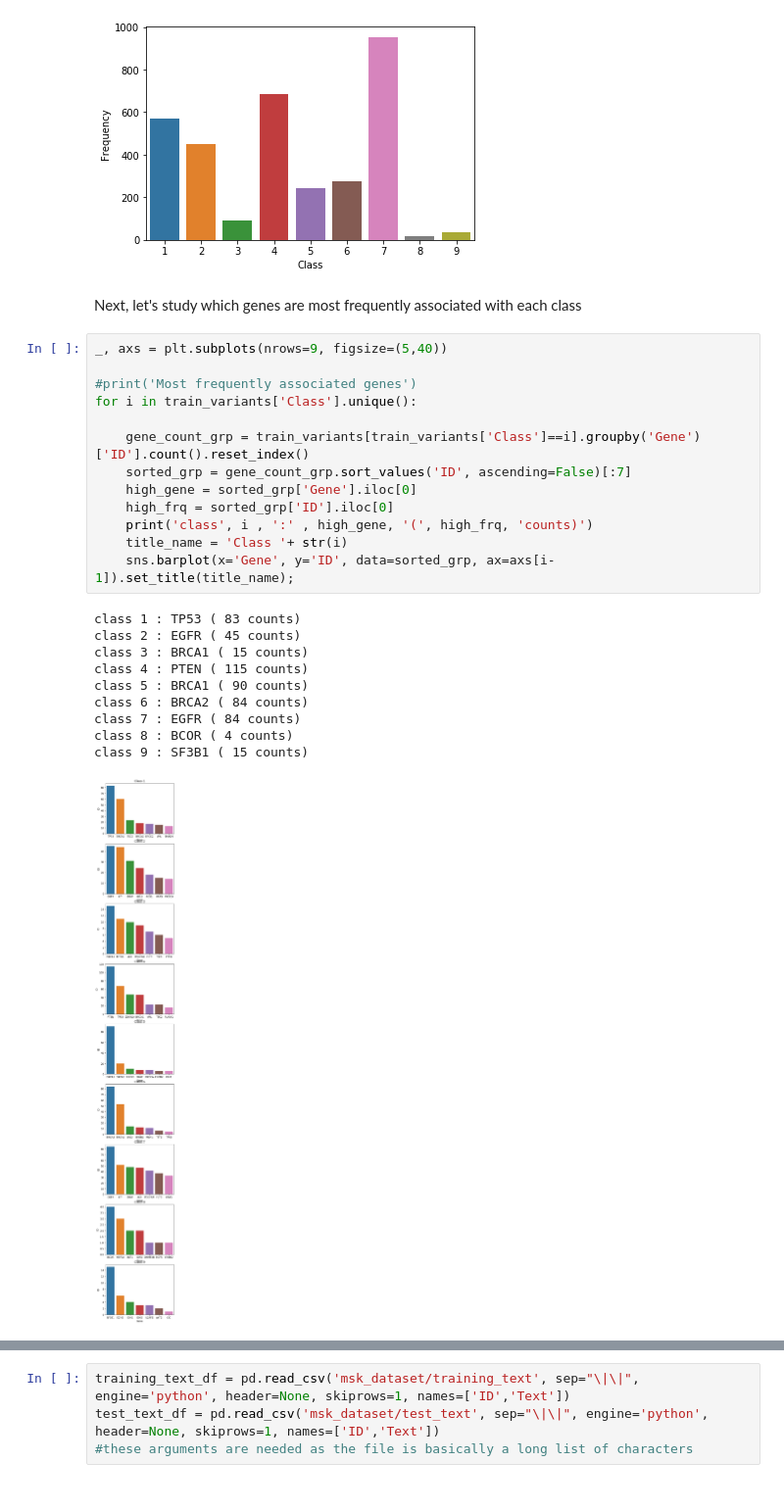
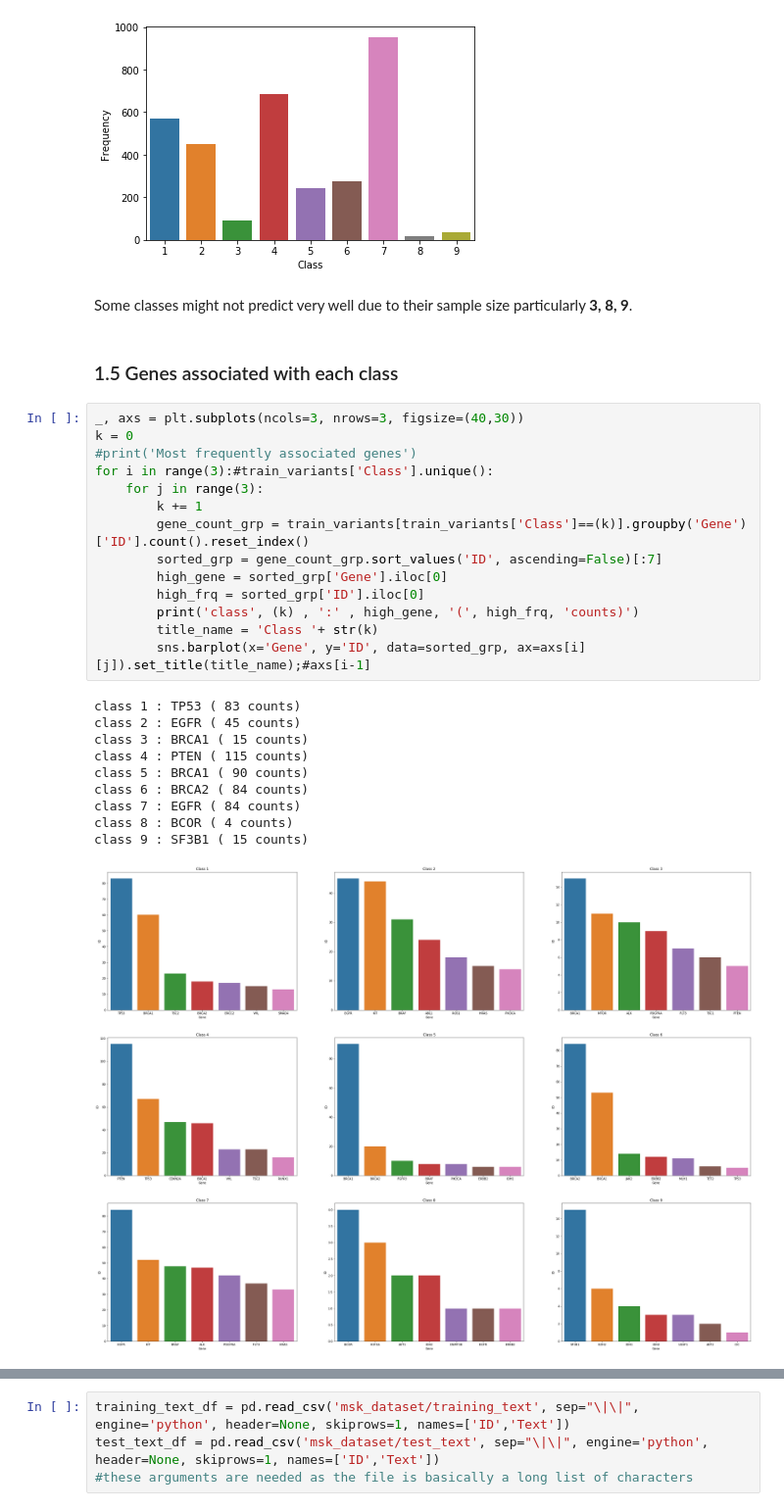
Before and after one commit to jshin13/final-project, a Jupyter notebook: final-project.ipynb, the cells around one changed output, grey strips where cells are left out. Shown at 98% size. Drawn from its saved outputs; the diff is of its cells as text.

```diff
--- a/final-project.ipynb
+++ b/final-project.ipynb
@@ -100,29 +114,32 @@ ax = sns.countplot(x='Class', data=train_variants)
 ax.set(ylabel = 'Frequency');
 # %% [output]
 [figure]
-# %% [markdown]
-Next, let's study which genes are most frequently associated with each class
+# %% [markdown]
+Some classes might not predict very well due to their sample size particularly <b>3, 8, 9</b>.
+# %% [markdown]
+### 1.5 Genes associated with each class
 # %%
-_, axs = plt.subplots(nrows=9, figsize=(5,40))
-
+_, axs = plt.subplots(ncols=3, nrows=3, figsize=(40,30))
+k = 0
 #print('Most frequently associated genes')
-for i in train_variants['Class'].unique():
-
-    gene_count_grp = train_variants[train_variants['Class']==i].groupby('Gene')['ID'].count().reset_index()
-    sorted_grp = gene_count_grp.sort_values('ID', ascending=False)[:7]
-    high_gene = sorted_grp['Gene'].iloc[0]
-    high_frq = sorted_grp['ID'].iloc[0]
-    print('class', i , ':' , high_gene, '(', high_frq, 'counts)')
-    title_name = 'Class '+ str(i)
-    sns.barplot(x='Gene', y='ID', data=sorted_grp, ax=axs[i-1]).set_title(title_name);
+for i in range(3):#train_variants['Class'].unique():
+    for j in range(3):
+        k += 1
+        gene_count_grp = train_variants[train_variants['Class']==(k)].groupby('Gene')['ID'].count().reset_index()
+        sorted_grp = gene_count_grp.sort_values('ID', ascending=False)[:7]
+        high_gene = sorted_grp['Gene'].iloc[0]
+        high_frq = sorted_grp['ID'].iloc[0]
+        print('class', (k) , ':' , high_gene, '(', high_frq, 'counts)')
+        title_name = 'Class '+ str(k)
+        sns.barplot(x='Gene', y='ID', data=sorted_grp, ax=axs[i][j]).set_title(title_name);#axs[i-1]
 # %% [output]
 class 1 : TP53 ( 83 counts)
 class 2 : EGFR ( 45 counts)
 class 3 : BRCA1 ( 15 counts)
 class 4 : PTEN ( 115 counts)
 class 5 : BRCA1 ( 90 counts)
 class 6 : BRCA2 ( 84 counts)
 class 7 : EGFR ( 84 counts)
 class 8 : BCOR ( 4 counts)
 class 9 : SF3B1 ( 15 counts)
-[figure, old version]
+[figure, new version]
```
Also changed, not shown: parts of 74 cells of this notebook.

───

## What you are asked to do
Give the entries above again in full and exactly, but not the pictures.

## Output
Before and after one commit to jshin13/final-project, a Jupyter notebook: final-project.ipynb, the cells around one changed output, grey strips where cells are left out. Shown at 98% size. Drawn from its saved outputs; the diff is of its cells as text.

```diff
--- a/final-project.ipynb
+++ b/final-project.ipynb
@@ -100,29 +114,32 @@ ax = sns.countplot(x='Class', data=train_variants)
 ax.set(ylabel = 'Frequency');
 # %% [output]
 [figure]
-# %% [markdown]
-Next, let's study which genes are most frequently associated with each class
+# %% [markdown]
+Some classes might not predict very well due to their sample size particularly <b>3, 8, 9</b>.
+# %% [markdown]
+### 1.5 Genes associated with each class
 # %%
-_, axs = plt.subplots(nrows=9, figsize=(5,40))
-
+_, axs = plt.subplots(ncols=3, nrows=3, figsize=(40,30))
+k = 0
 #print('Most frequently associated genes')
-for i in train_variants['Class'].unique():
-
-    gene_count_grp = train_variants[train_variants['Class']==i].groupby('Gene')['ID'].count().reset_index()
-    sorted_grp = gene_count_grp.sort_values('ID', ascending=False)[:7]
-    high_gene = sorted_grp['Gene'].iloc[0]
-    high_frq = sorted_grp['ID'].iloc[0]
-    print('class', i , ':' , high_gene, '(', high_frq, 'counts)')
-    title_name = 'Class '+ str(i)
-    sns.barplot(x='Gene', y='ID', data=sorted_grp, ax=axs[i-1]).set_title(title_name);
+for i in range(3):#train_variants['Class'].unique():
+    for j in range(3):
+        k += 1
+        gene_count_grp = train_variants[train_variants['Class']==(k)].groupby('Gene')['ID'].count().reset_index()
+        sorted_grp = gene_count_grp.sort_values('ID', ascending=False)[:7]
+        high_gene = sorted_grp['Gene'].iloc[0]
+        high_frq = sorted_grp['ID'].iloc[0]
+        print('class', (k) , ':' , high_gene, '(', high_frq, 'counts)')
+        title_name = 'Class '+ str(k)
+        sns.barplot(x='Gene', y='ID', data=sorted_grp, ax=axs[i][j]).set_title(title_name);#axs[i-1]
 # %% [output]
 class 1 : TP53 ( 83 counts)
 class 2 : EGFR ( 45 counts)
 class 3 : BRCA1 ( 15 counts)
 class 4 : PTEN ( 115 counts)
 class 5 : BRCA1 ( 90 counts)
 class 6 : BRCA2 ( 84 counts)
 class 7 : EGFR ( 84 counts)
 class 8 : BCOR ( 4 counts)
 class 9 : SF3B1 ( 15 counts)
-[figure, old version]
+[figure, new version]
```
Also changed, not shown: parts of 74 cells of this notebook.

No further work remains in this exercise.